## WHAT IS BEING ASKED
Return the entries exactly. Images are not part of the copy.

PROVIDED ENTRIES Block Start

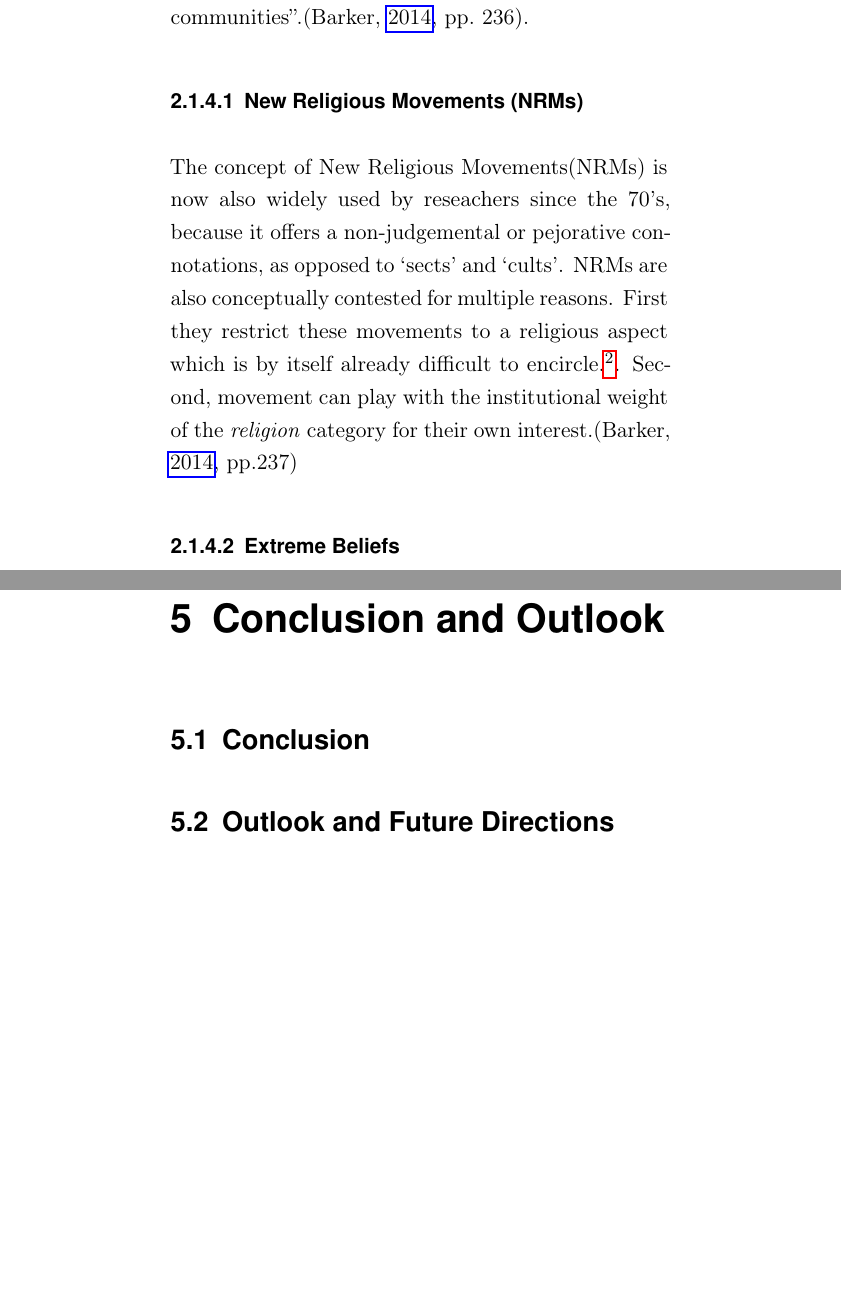
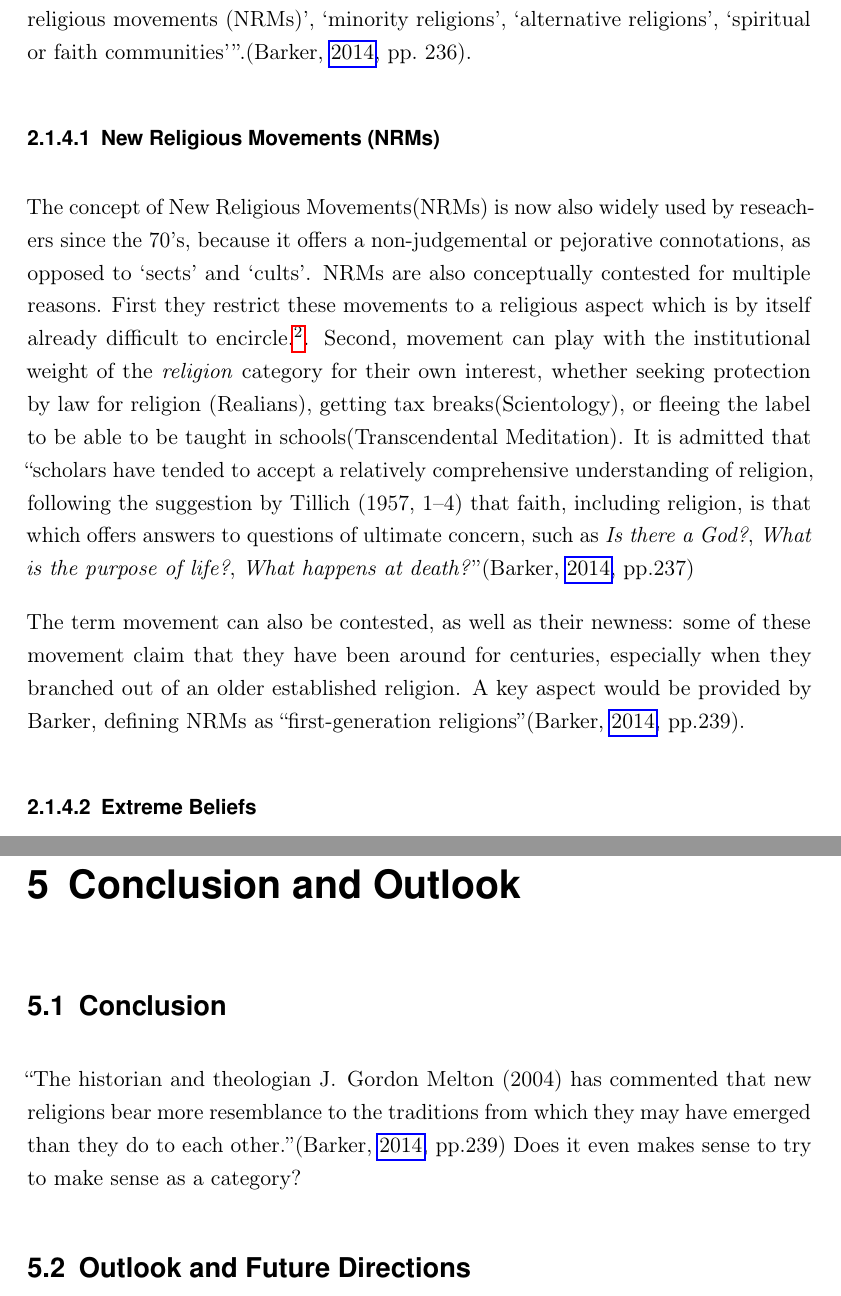
Before and after one commit to backslash-zero/cults, a LaTeX thesis (thesis/thesis.tex, which reads thesis/03_Content/2_Theory.tex, thesis/03_Content/5_Conclusion.tex): two parts of pages 33 and 51 of 149 before the commit and two parts of pages 33 and 47 of 127 after it, joined at a grey line, cut at the place of the change, the shorter picture padded with empty space. Compiled offline with pdfLaTeX.

Commit message:
Fix \quote -> \enquote (was silently leaving quote environment open)
\quote isn't a defined command in this project -- it's the auto-generated
begin-macro of the built-in `quote` environment. Calling it as \quote{text}
opens that environment without ever closing it, so every use compounded:
the page narrows from the first occurrence onward and the accumulated
nesting eventually threw a fatal "Too deeply nested" error. Replaced all 8
occurrences with \enquote{...}, matching the correct usage already present
elsewhere in these files.

Co-Authored-By: Claude Sonnet 5 <noreply@anthropic.com>

```diff
--- a/thesis/03_Content/2_Theory.tex
+++ b/thesis/03_Content/2_Theory.tex
@@ -24,5 +24,4 @@ These different definitions match the alleged etymology.
 \cultworship comes first, in the 1610 with the obsolete sense of ``worship, hommage'', then in the sense defined above in 1670s from French \textit{culte}, itself derive from Latin \textit{cultus} originally closer to a ``care, labor'' sense.  The word is rarely used until the 1900s where it starts to get an understanding closer to refer to \cultbelief: \enquote{ancient or primitive systems of religious belief and worship}\autocite{CultEtymonline}
 
 \subsection{A contested concept}
-
 \subsubsection{Cults in the modern era}
@@ -32,14 +31,14 @@ The 1900s definition of the word `cult' opposes contemporary religious practices
 Other words have been used to describe the same phenomena: \enquote{The movements or groups with which this paper is concerned have been labelled `cults', `sects'\footnote{
 	Often, cults and sects seems to be used interchangeably, although their distinction has been formalised in 1979: sects are schismatic breakaways from an existing religious body (they have a lineage), while cults are novel, typically formed around a charismatic leader with no prior institutional tie. \autocite[pp.125]{starkChurchesSectsCults1979}.
 }
-, new religious movements (NRMs), minority religions, alternative religions, spiritual or faith communities}.\autocite[pp.~236]{barkerNotsonewReligiousMovements2014}.
-
+, `new religious movements (NRMs)', `minority religions', `alternative religions', `spiritual or faith communities'}.\autocite[pp.~236]{barkerNotsonewReligiousMovements2014}.
 
 \subsubsection{New Religious Movements (NRMs)}
 The concept of New Religious Movements(NRMs) is now also widely used by reseachers since the 70's, because it offers a non-judgemental or pejorative connotations, as opposed to `sects' and `cults'.
-NRMs are also conceptually contested for multiple reasons. First they restrict these movements to a religious aspect which is by itself already difficult to encircle.\footnote{\quote{If we confine it to belief in a God or gods, then much of Buddhism cannot be called a religion. Several groups that are termed NRMs insist they do not want to be called religious}\autocite[pp.237]{barkerNotsonewReligiousMovements2014}}. Second, movement can play with the institutional weight of the \textit{religion} category for their own interest.\autocite[pp.237]{barkerNotsonewReligiousMovements2014}
+NRMs are also conceptually contested for multiple reasons. First they restrict these movements to a religious aspect which is by itself already difficult to encircle.\footnote{\enquote{If we confine it to belief in a God or gods, then much of Buddhism cannot be called a religion. Several groups that are termed NRMs insist they do not want to be called religious}\autocite[pp.237]{barkerNotsonewReligiousMovements2014}}. Second, movement can play with the institutional weight of the \textit{religion} category for their own interest, whether seeking protection by law for religion (Realians), getting tax breaks(Scientology), or fleeing the label to be able to be taught in schools(Transcendental Meditation).
+It is admitted that \enquote{scholars have tended to accept a relatively comprehensive understanding of religion, following the suggestion by Tillich (1957, 1–4) that faith, including religion, is that which offers answers to questions of ultimate concern, such as \textit{Is there a God?}, \textit{What is the purpose of life?}, \textit{What happens at death?}}\autocite[pp.237]{barkerNotsonewReligiousMovements2014}
 
-
+The term movement can also be contested, as well as their newness: some of these movement claim that they have been around for centuries, especially when they branched out of an older established religion. A key aspect would be provided by \citeauthor{barkerNotsonewReligiousMovements2014}, defining NRMs as \enquote{first-generation religions}\autocite[pp.239]{barkerNotsonewReligiousMovements2014}.
 
 \subsubsection{Extreme Beliefs}
 Adjacent concept: ``extreme beliefs''.
--- a/thesis/03_Content/5_Conclusion.tex
+++ b/thesis/03_Content/5_Conclusion.tex
@@ -4,6 +4,11 @@
 \section{Conclusion}
 % What are the most relevant aspects of this thesis? Which important
 % questions from the introduction could be answered?
+
+
+
+\enquote{The historian and theologian J. Gordon Melton (2004) has commented that new religions bear more resemblance to the traditions from which they may have emerged than they do to each other.}\autocite[pp.239]{barkerNotsonewReligiousMovements2014}
+Does it even makes sense to try to make sense as a category?
 
 \section{Outlook and Future Directions}
 % Given the results obtained in this thesis, which aspects need to be
```
Also changed, not shown: thesis/03_Content/1_Introduction.tex (+2 -2 lines), thesis/03_Content/2_Theory.tex (4 more changed lines).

PROVIDED ENTRIES Block End

## RESPONSE
Before and after one commit to backslash-zero/cults, a LaTeX thesis (thesis/thesis.tex, which reads thesis/03_Content/2_Theory.tex, thesis/03_Content/5_Conclusion.tex): two parts of pages 33 and 51 of 149 before the commit and two parts of pages 33 and 47 of 127 after it, joined at a grey line, cut at the place of the change, the shorter picture padded with empty space. Compiled offline with pdfLaTeX.

Commit message:
Fix \quote -> \enquote (was silently leaving quote environment open)
\quote isn't a defined command in this project -- it's the auto-generated
begin-macro of the built-in `quote` environment. Calling it as \quote{text}
opens that environment without ever closing it, so every use compounded:
the page narrows from the first occurrence onward and the accumulated
nesting eventually threw a fatal "Too deeply nested" error. Replaced all 8
occurrences with \enquote{...}, matching the correct usage already present
elsewhere in these files.

Co-Authored-By: Claude Sonnet 5 <noreply@anthropic.com>

```diff
--- a/thesis/03_Content/2_Theory.tex
+++ b/thesis/03_Content/2_Theory.tex
@@ -24,5 +24,4 @@ These different definitions match the alleged etymology.
 \cultworship comes first, in the 1610 with the obsolete sense of ``worship, hommage'', then in the sense defined above in 1670s from French \textit{culte}, itself derive from Latin \textit{cultus} originally closer to a ``care, labor'' sense.  The word is rarely used until the 1900s where it starts to get an understanding closer to refer to \cultbelief: \enquote{ancient or primitive systems of religious belief and worship}\autocite{CultEtymonline}
 
 \subsection{A contested concept}
-
 \subsubsection{Cults in the modern era}
@@ -32,14 +31,14 @@ The 1900s definition of the word `cult' opposes contemporary religious practices
 Other words have been used to describe the same phenomena: \enquote{The movements or groups with which this paper is concerned have been labelled `cults', `sects'\footnote{
 	Often, cults and sects seems to be used interchangeably, although their distinction has been formalised in 1979: sects are schismatic breakaways from an existing religious body (they have a lineage), while cults are novel, typically formed around a charismatic leader with no prior institutional tie. \autocite[pp.125]{starkChurchesSectsCults1979}.
 }
-, new religious movements (NRMs), minority religions, alternative religions, spiritual or faith communities}.\autocite[pp.~236]{barkerNotsonewReligiousMovements2014}.
-
+, `new religious movements (NRMs)', `minority religions', `alternative religions', `spiritual or faith communities'}.\autocite[pp.~236]{barkerNotsonewReligiousMovements2014}.
 
 \subsubsection{New Religious Movements (NRMs)}
 The concept of New Religious Movements(NRMs) is now also widely used by reseachers since the 70's, because it offers a non-judgemental or pejorative connotations, as opposed to `sects' and `cults'.
-NRMs are also conceptually contested for multiple reasons. First they restrict these movements to a religious aspect which is by itself already difficult to encircle.\footnote{\quote{If we confine it to belief in a God or gods, then much of Buddhism cannot be called a religion. Several groups that are termed NRMs insist they do not want to be called religious}\autocite[pp.237]{barkerNotsonewReligiousMovements2014}}. Second, movement can play with the institutional weight of the \textit{religion} category for their own interest.\autocite[pp.237]{barkerNotsonewReligiousMovements2014}
+NRMs are also conceptually contested for multiple reasons. First they restrict these movements to a religious aspect which is by itself already difficult to encircle.\footnote{\enquote{If we confine it to belief in a God or gods, then much of Buddhism cannot be called a religion. Several groups that are termed NRMs insist they do not want to be called religious}\autocite[pp.237]{barkerNotsonewReligiousMovements2014}}. Second, movement can play with the institutional weight of the \textit{religion} category for their own interest, whether seeking protection by law for religion (Realians), getting tax breaks(Scientology), or fleeing the label to be able to be taught in schools(Transcendental Meditation).
+It is admitted that \enquote{scholars have tended to accept a relatively comprehensive understanding of religion, following the suggestion by Tillich (1957, 1–4) that faith, including religion, is that which offers answers to questions of ultimate concern, such as \textit{Is there a God?}, \textit{What is the purpose of life?}, \textit{What happens at death?}}\autocite[pp.237]{barkerNotsonewReligiousMovements2014}
 
-
+The term movement can also be contested, as well as their newness: some of these movement claim that they have been around for centuries, especially when they branched out of an older established religion. A key aspect would be provided by \citeauthor{barkerNotsonewReligiousMovements2014}, defining NRMs as \enquote{first-generation religions}\autocite[pp.239]{barkerNotsonewReligiousMovements2014}.
 
 \subsubsection{Extreme Beliefs}
 Adjacent concept: ``extreme beliefs''.
--- a/thesis/03_Content/5_Conclusion.tex
+++ b/thesis/03_Content/5_Conclusion.tex
@@ -4,6 +4,11 @@
 \section{Conclusion}
 % What are the most relevant aspects of this thesis? Which important
 % questions from the introduction could be answered?
+
+
+
+\enquote{The historian and theologian J. Gordon Melton (2004) has commented that new religions bear more resemblance to the traditions from which they may have emerged than they do to each other.}\autocite[pp.239]{barkerNotsonewReligiousMovements2014}
+Does it even makes sense to try to make sense as a category?
 
 \section{Outlook and Future Directions}
 % Given the results obtained in this thesis, which aspects need to be
```
Also changed, not shown: thesis/03_Content/1_Introduction.tex (+2 -2 lines), thesis/03_Content/2_Theory.tex (4 more changed lines).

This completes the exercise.